The Invention of Wings by Sue Monk Kidd
My rating: 5 of 5 stars
“You got to figure out which end of the needle you’re gon be, the one that’s fastened to the thread or the end that pierces the cloth.”
Reading The Secret Life of Bees just meant I had a favorite book. Reading The Invention of Wings means I have a favorite author. Sun Monk Kidd is tremendous, folks.
This book pulls at your heartstrings in a way that isn’t cheesy. It’s authentic without being boring, it’s about slavery without chastising, and it’s about abolition without pride (well, at least the bad kind of pride). It gives the bad guys of the story hearts while it keeps the good guys with their feet on the earth. Sun Monk Kidd weaves in so much symbolism you can see it without the help of your English teacher. Instead of feeling overdone, though, the nuances of water and wings and sewing makes the story so full-bodied you feel like you’ll burst.
There’s a lot I love about this story but probably my favorite part is how this novel, at first glance, is about slavery and it’s impact on two women – Hetty and Sarah. When you actually read it though, I think each reader will pick out something else that’s important to him/her. For me, I adored how much this book was about women. Men play very minor roles. The men in this story do little more than hinder the women along the way. Each step for these women are taken on their own – and it’s beautiful.

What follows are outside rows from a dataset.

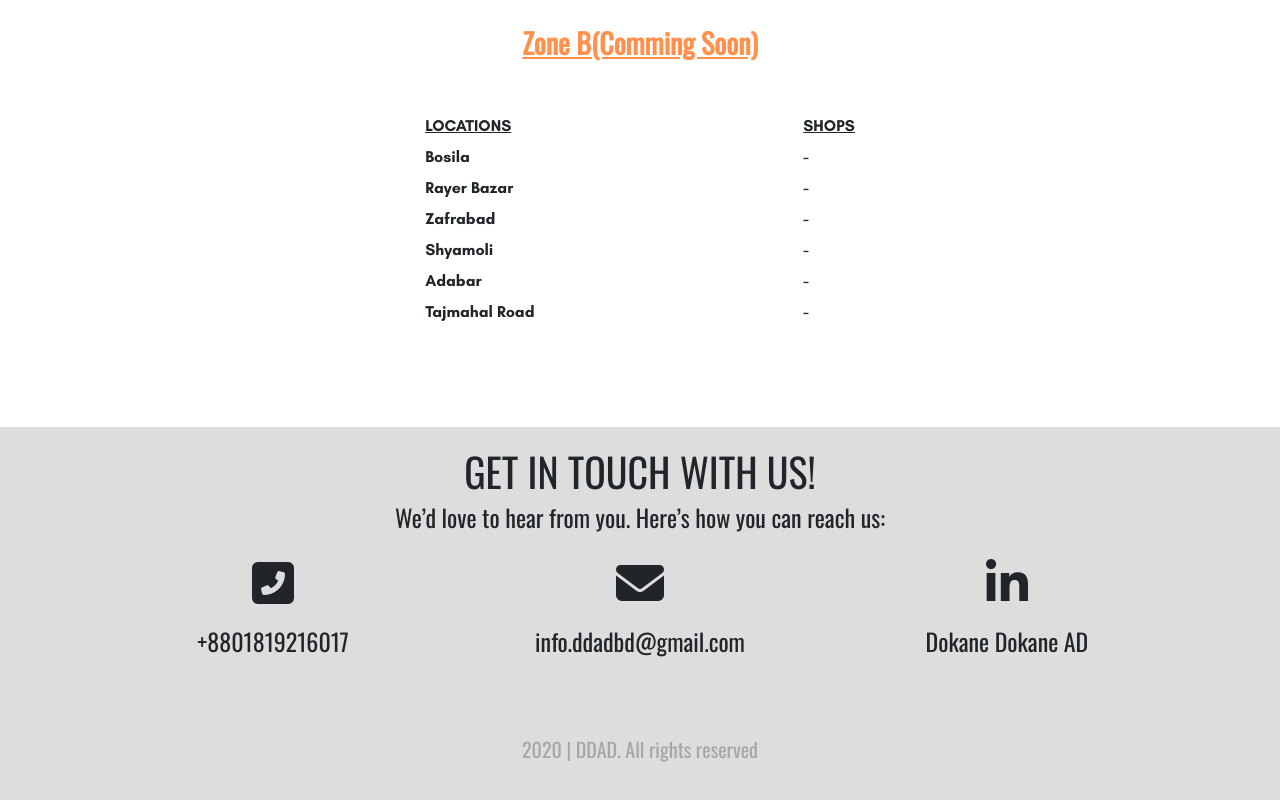
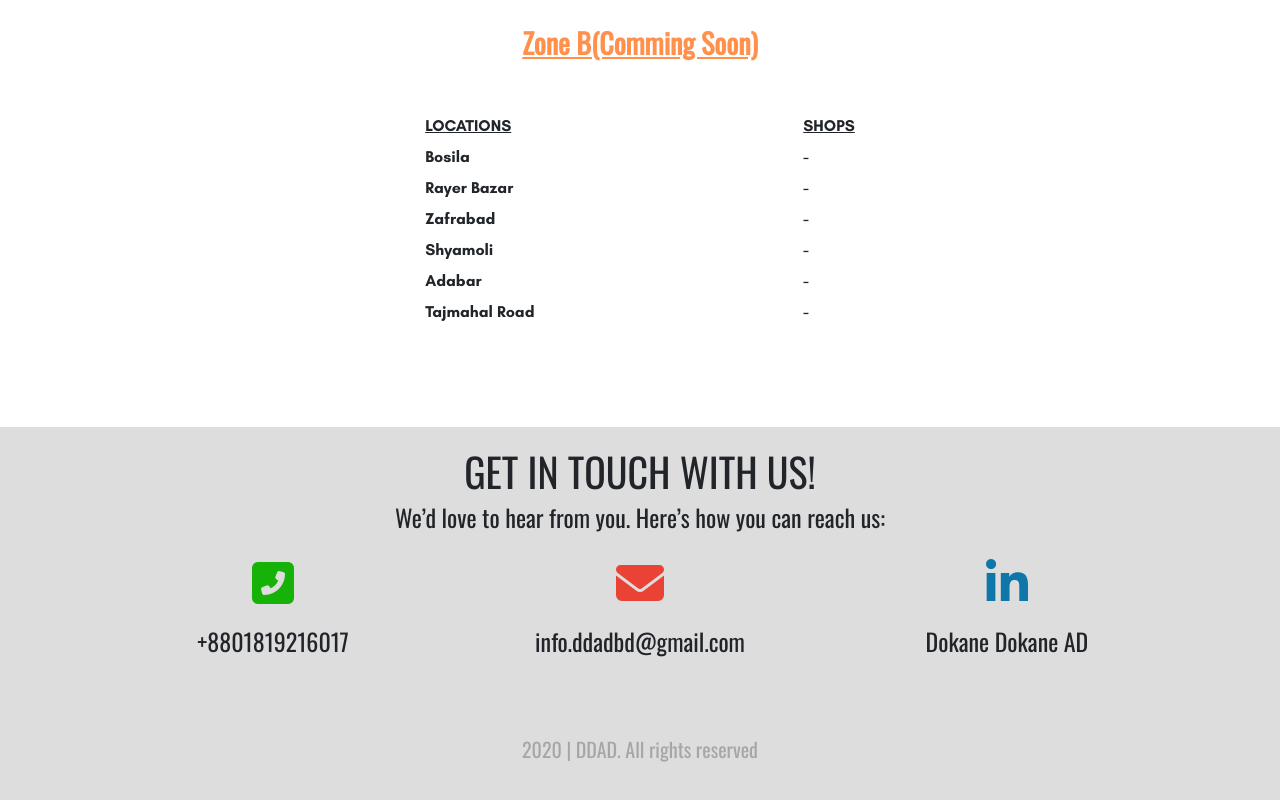
Before and after one commit to asifhaider995/ddad-bd, a plain HTML site: page public/location.html in a window 1280 px wide. Shown: the part 1634-2434 px from the top of the page. Drawn offline with nearby package versions, Linux system fonts and the light colour scheme; a script that the page names is missing.

Commit message:
Contact section

```diff
--- a/public/location.html
+++ b/public/location.html
@@ -222,7 +222,7 @@
 
                     <div class="box-part text-center">
 
-						<i class="fas fa-phone-square-alt fa-3x" aria-hidden="true"></i>
+                        <i class="fas fa-phone-square-alt fa-3x" style="color: #16B207;" aria-hidden="true"></i>
 
                         <div class="title">
                             <h4>+8801819216017</h4>
@@ -234,7 +234,7 @@
 
                     <div class="box-part text-center">
 
-						<i class="fas fa-envelope fa-3x" aria-hidden="true"></i>
+                        <i class="fas fa-envelope fa-3x" style="color: #EA4335" aria-hidden="true"></i>
 
                         <div class="title">
                             <h4>info.ddadbd@gmail.com</h4>
@@ -245,9 +245,9 @@
                 <div class="col-lg-4 col-md-4 col-sm-4 col-xs-12">
 
                     <div class="box-part text-center">
-
+                        <a href="https://www.linkedin.com/company/dd-ad/" style="text-decoration: none; color: #0e76a8;">
                             <i class="fab fa-linkedin fa-3x" aria-hidden="true"></i>
-
+						</a>
                             <div class="title">
                                 <h4>Dokane Dokane AD</h4>
                             </div>
```
Lines whose indentation alone changed are shown as unchanged.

To sum it all up?
(Also – the audio version of this is excellent!)